# Q9b discussion

### The integration part

We have $\displaystyle \int \frac{1}{(1-x^2)(1+x^2)} \; \mathrm{d}x = t + C$. Since the denominator is so complicated, partial fractions is the way to go.
$$\frac{1}{(1-x)(1+x)(1+x^2)} = \frac{A}{1-x} + \frac{B}{1+x} + \frac{Cx+D}{1+x^2}.$$
Give it a go!

### The show part

Rate of increase at a constant rate $A=1$: So we have rate of increase = 1.

Rate of increase at a decrease is proportional to fourth power of $x$ with $k=1$: So we have rate of decrease $= x^4$.

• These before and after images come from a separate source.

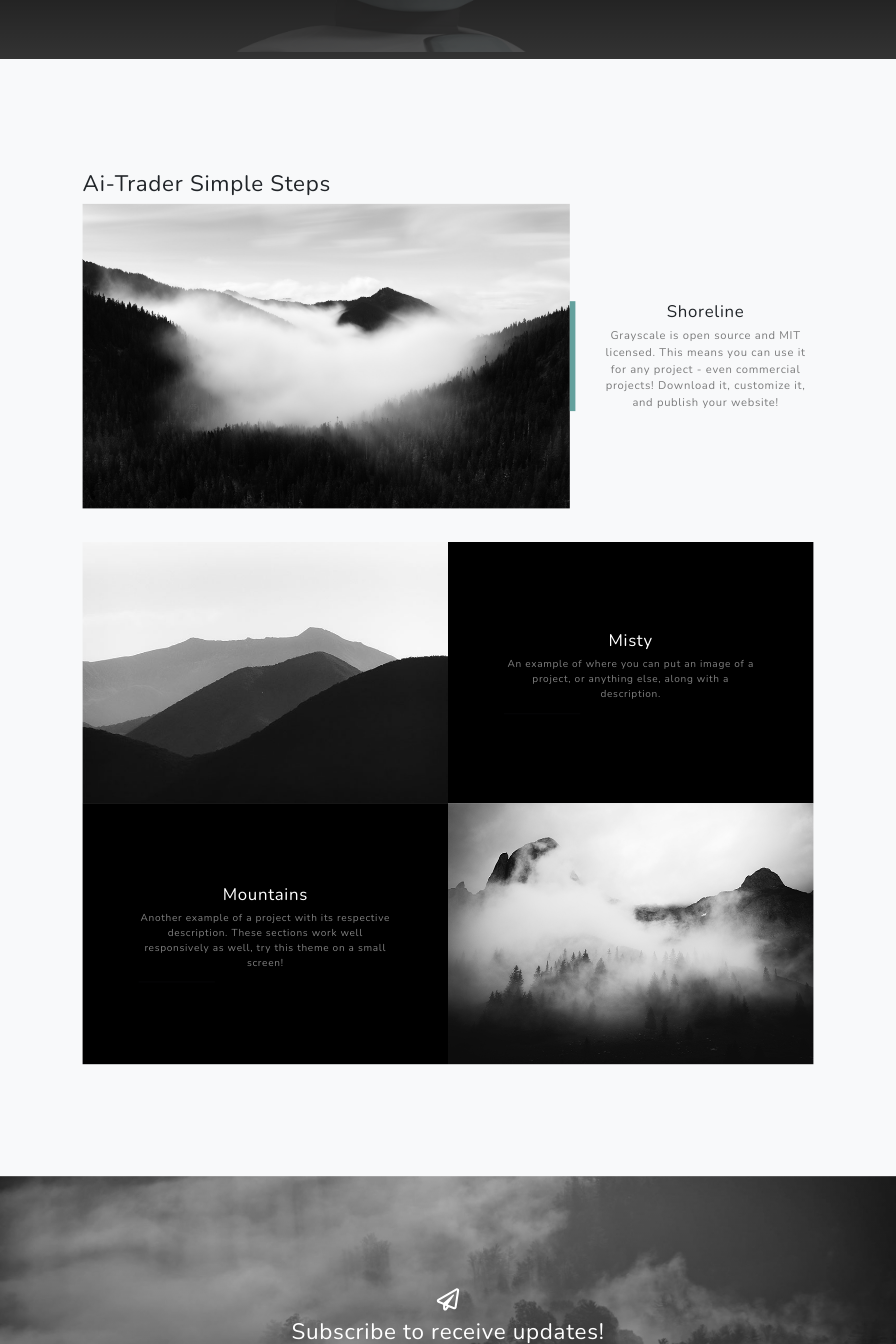
Repository: seyicoded/ico_one
Page: docs/index.html
The author's editor kept a copy of each file at every save. The page is drawn from the files as they stood at one save, then again after the next save.
The browser window is 1280 px wide. The pictures show the part of the page from y = 1206 to 3126 px (the page is 3982 px tall before and 3991 px after), at 70% of full size.

Above is the page before, as saved 2022-02-13 16:51:56.

After the next save:
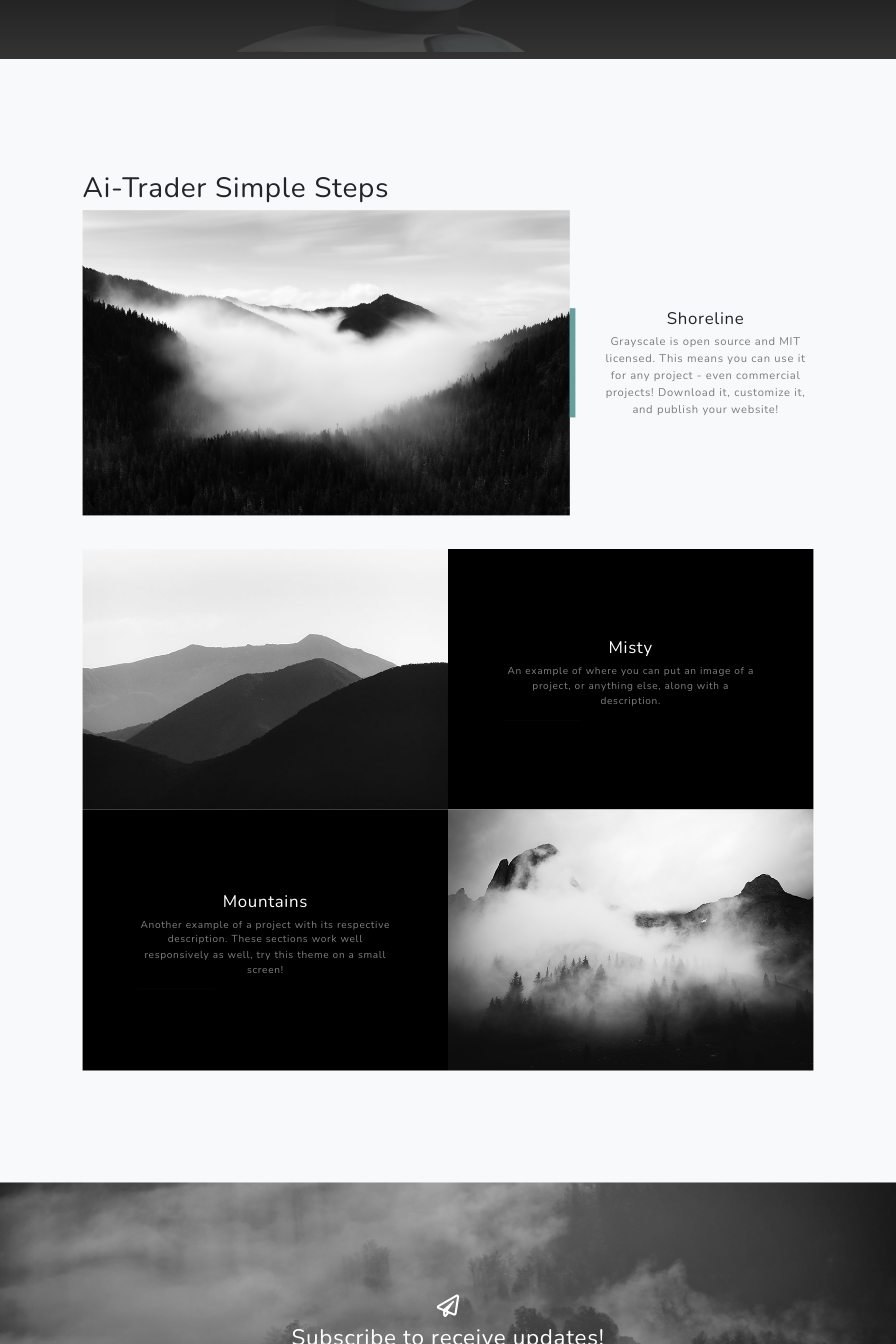
Saved 5 s later.
--- a/docs/index.html
+++ b/docs/index.html
@@ -108,7 +108,7 @@
         <!-- Projects-->
         <section class="projects-section bg-light" id="projects">
             <div class="container px-4 px-lg-5">
-                <h2>Ai-Trader Simple Steps</h2>
+                <h1>Ai-Trader Simple Steps</h1>
                 <!-- Featured Project Row-->
                 <div class="row gx-0 mb-4 mb-lg-5 align-items-center">
                     <div class="col-xl-8 col-lg-7"><img class="img-fluid mb-3 mb-lg-0" src="assets/img/bg-masthead.jpg" alt="..." /></div>
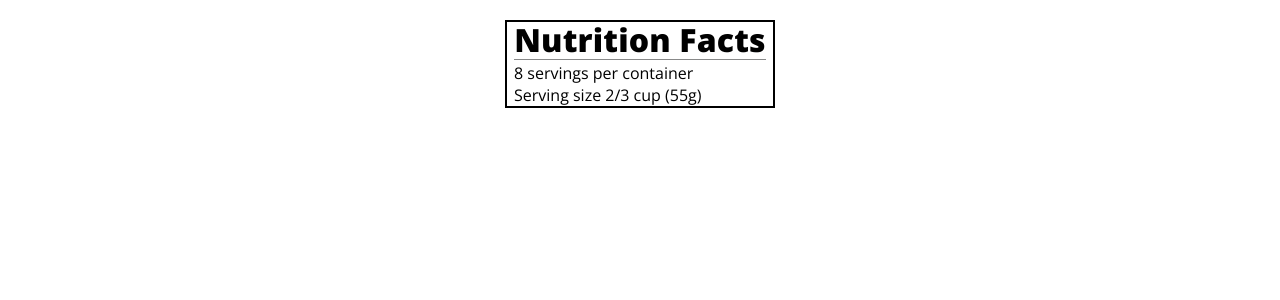
Repository: AimenDje/NutritionLabel
Page: index.html
An editor plug-in stored every save of this project. The page is shown before and after the next save, followed by the edit.
The browser window is 1280 px wide. The pictures show the whole page.

Above is the page before, as saved 2025-08-27 02:08:43.

### index.html
<!DOCTYPE html>
<html lang="en">

<head>
  <meta charset="UTF-8">
  <title>Nutrition Label</title>
  <link rel="stylesheet" href="https://fonts.googleapis.com/css?family=Open+Sans:400,700,800">
  <link rel="stylesheet" href="styles.css">

</head>

<body>
  <div class="label">
  <h1>Nutrition Facts</h1>
  <div class="divider"> </div>
  <p>8 servings per container</p>
  <p class="bold">Serving size 2/3 cup (55g)</p>
  </div>
</body>
</html>

### styles.css
*{
  box-sizing: border-box;
}

body{
  font-family:"Open Sans", sans-serif;
}

html{
  font-size:16px;
}

.label {
  border: 2px solid black;
  width: 270px;
  margin: 20px auto;
  padding : 0 7px;
}

h1 {
  font-weight: 800;
  text-align: center;
  margin : -4px 0;
  letter-spacing : 0.15px;
}

p{
  margin : 0;
}

.divider{
  border-bottom: 1px solid #888989;
  margin : 2px 0;
}

After the next save:
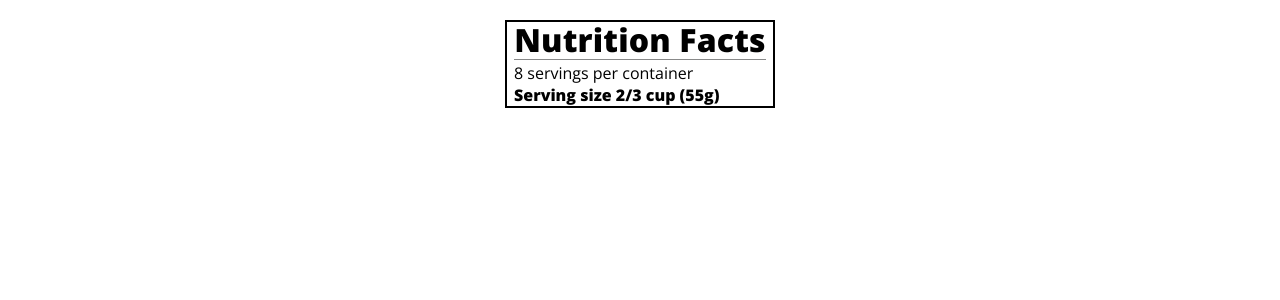
Saved 111 s later.
--- a/styles.css
+++ b/styles.css
@@ -32,3 +32,8 @@ p{
   border-bottom: 1px solid #888989;
   margin : 2px 0;
 }
+
+.bold{
+  font-weight: 800;
+
+}
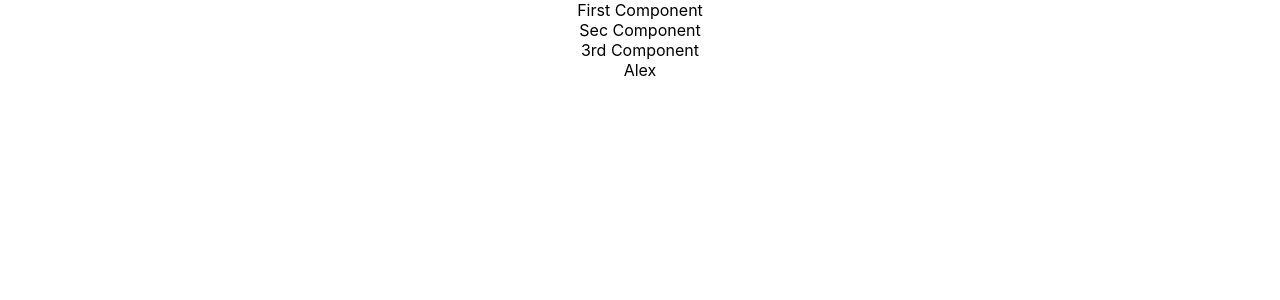
Repository: alexveremis/ReactWithRestAPI
Page: /todos
The author's editor kept a copy of each file at every save. The page is drawn from the files as they stood at one save, then again after the next save.
The browser window is 1280 px wide. The pictures show the whole page.
The project was rebuilt for these pictures with package versions that can differ from the ones it lists, and the page was loaded fresh each time.

Above is the page before, as saved 2023-11-01 14:14:02.

After the next save:
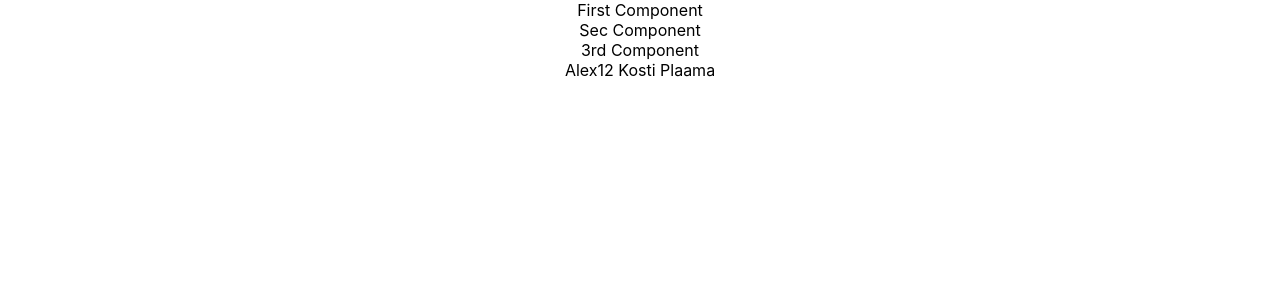
Saved 49 s later.
--- a/src/App.js
+++ b/src/App.js
@@ -3,7 +3,8 @@ import { Component } from 'react';
 import FirstComponent from './components/learning-examples/FirstComponent'
 
 const person ={
-  name: 'Alex'
+  name: 'Alex',
+  address: '12 Kosti Plaama'
 }
 
 
@@ -14,6 +15,7 @@ function App() {
       <SecondComponent></SecondComponent>
       <ThirdComponent></ThirdComponent>
       {person.name}
+      {person.address}
     </div>
   );
 }
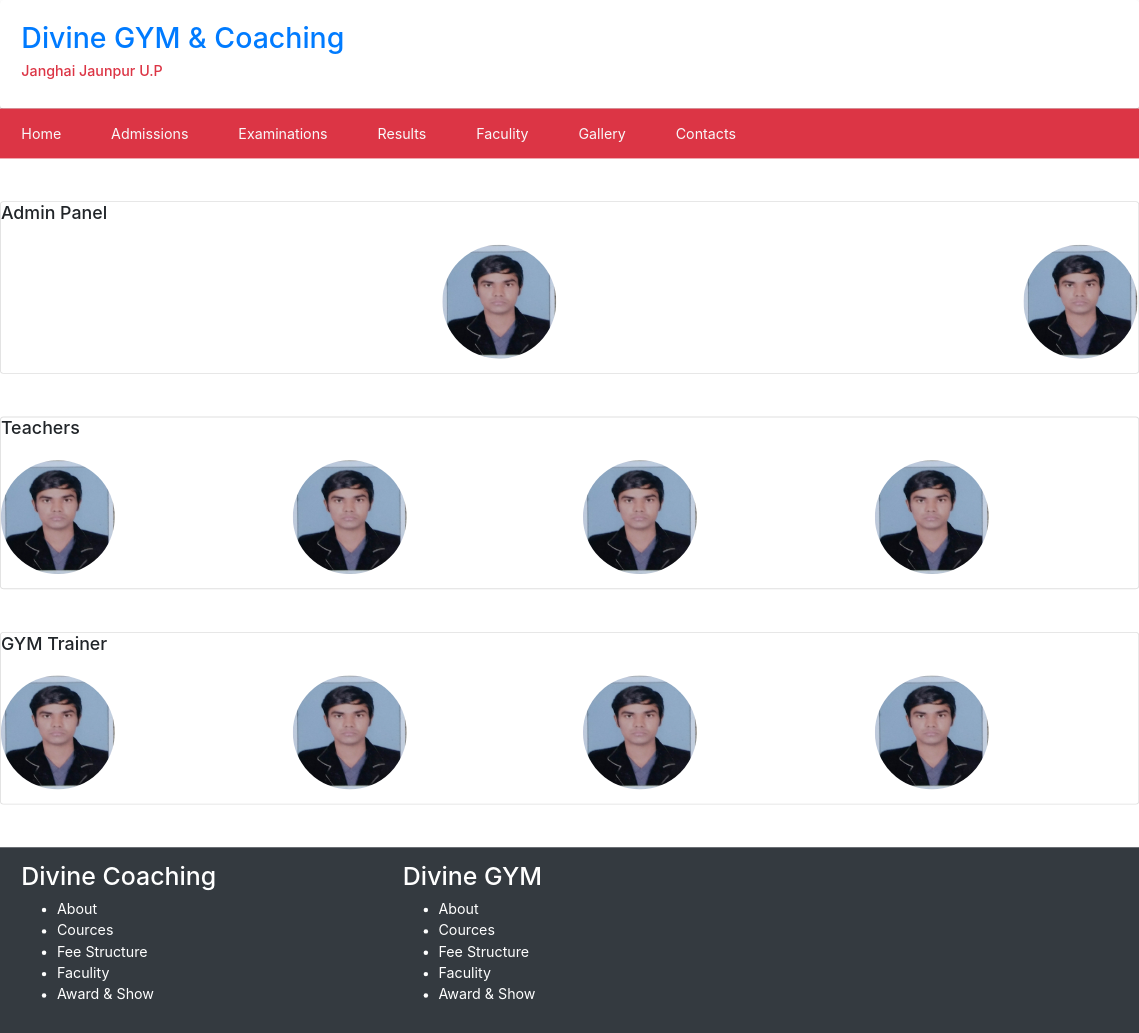
Repository: lalji-yadav/vikash-Coaching-frontend
Page: /faculity
The author's editor kept a copy of each file at every save. The page is drawn from the files as they stood at one save, then again after the next save.
The browser window is 1280 px wide. The pictures show the whole page, at 89% of full size.
The project was rebuilt for these pictures with package versions that can differ from the ones it lists, and the page was loaded fresh each time. Also part of the build but not shown: src/index.css, src/home/home.js, src/component/admission/admission.js, src/component/examination/examination.js, src/component/results/result.js, src/component/gallery/gallery.js.

Above is the page before, as saved 2021-04-10 21:37:27.

After the next save:
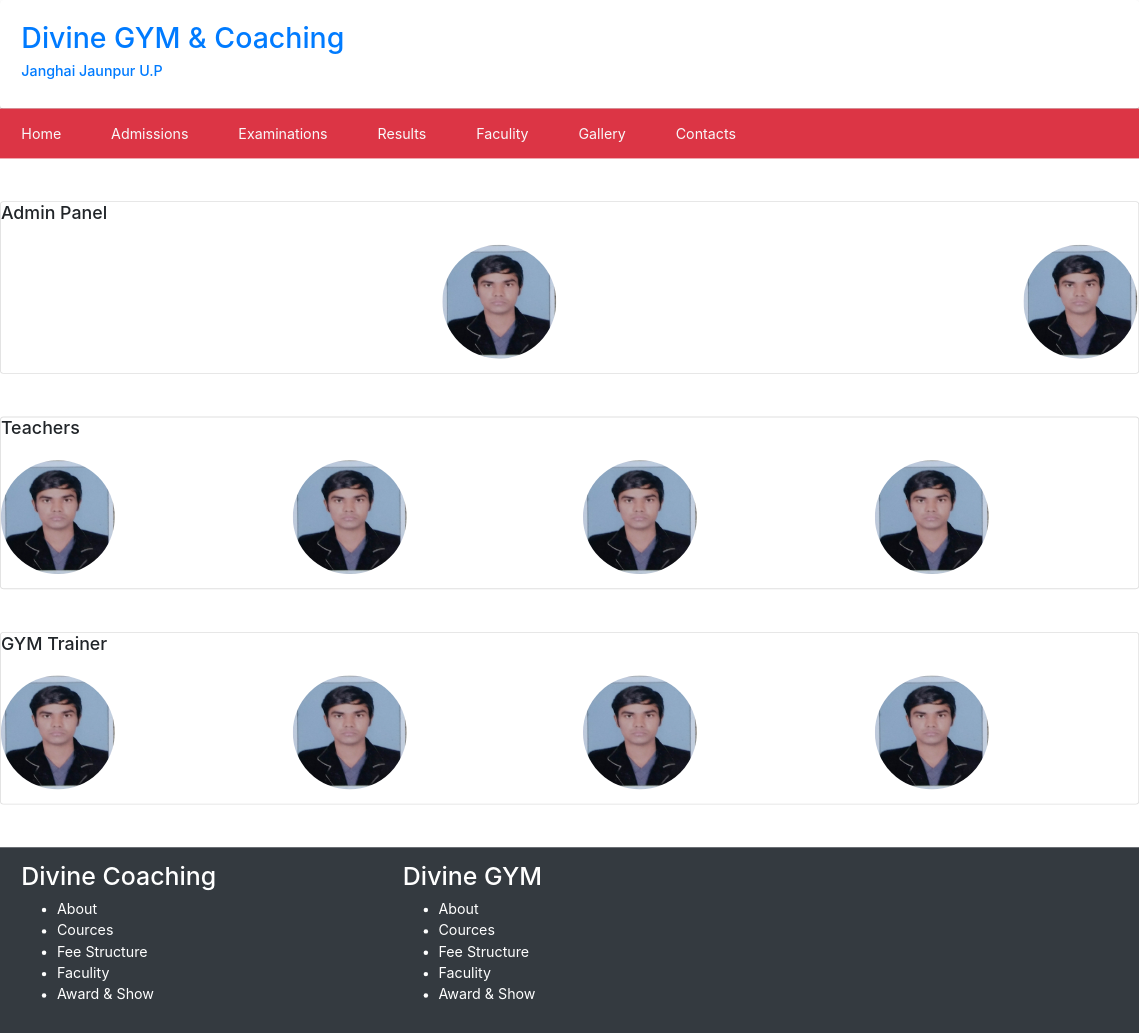
Saved 61 s later.
--- a/src/header/header.js
+++ b/src/header/header.js
@@ -16,7 +16,7 @@ class header extends Component {
             <div>
                 <Card className="py-4 pl-4">
                     <h2 className="text-primary">Divine GYM & Coaching </h2>
-                    <h6 className="text-danger">Janghai Jaunpur U.P</h6>
+                    <h6 className="text-primary">Janghai Jaunpur U.P</h6>
                 </Card>
 
                 <Navbar bg="danger" variant="light" expand="lg">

Combining, we have $\displaystyle \frac{\mathrm{d}x}{\mathrm{d}t} = 1-x^4$. Factorizing it gives us the required result.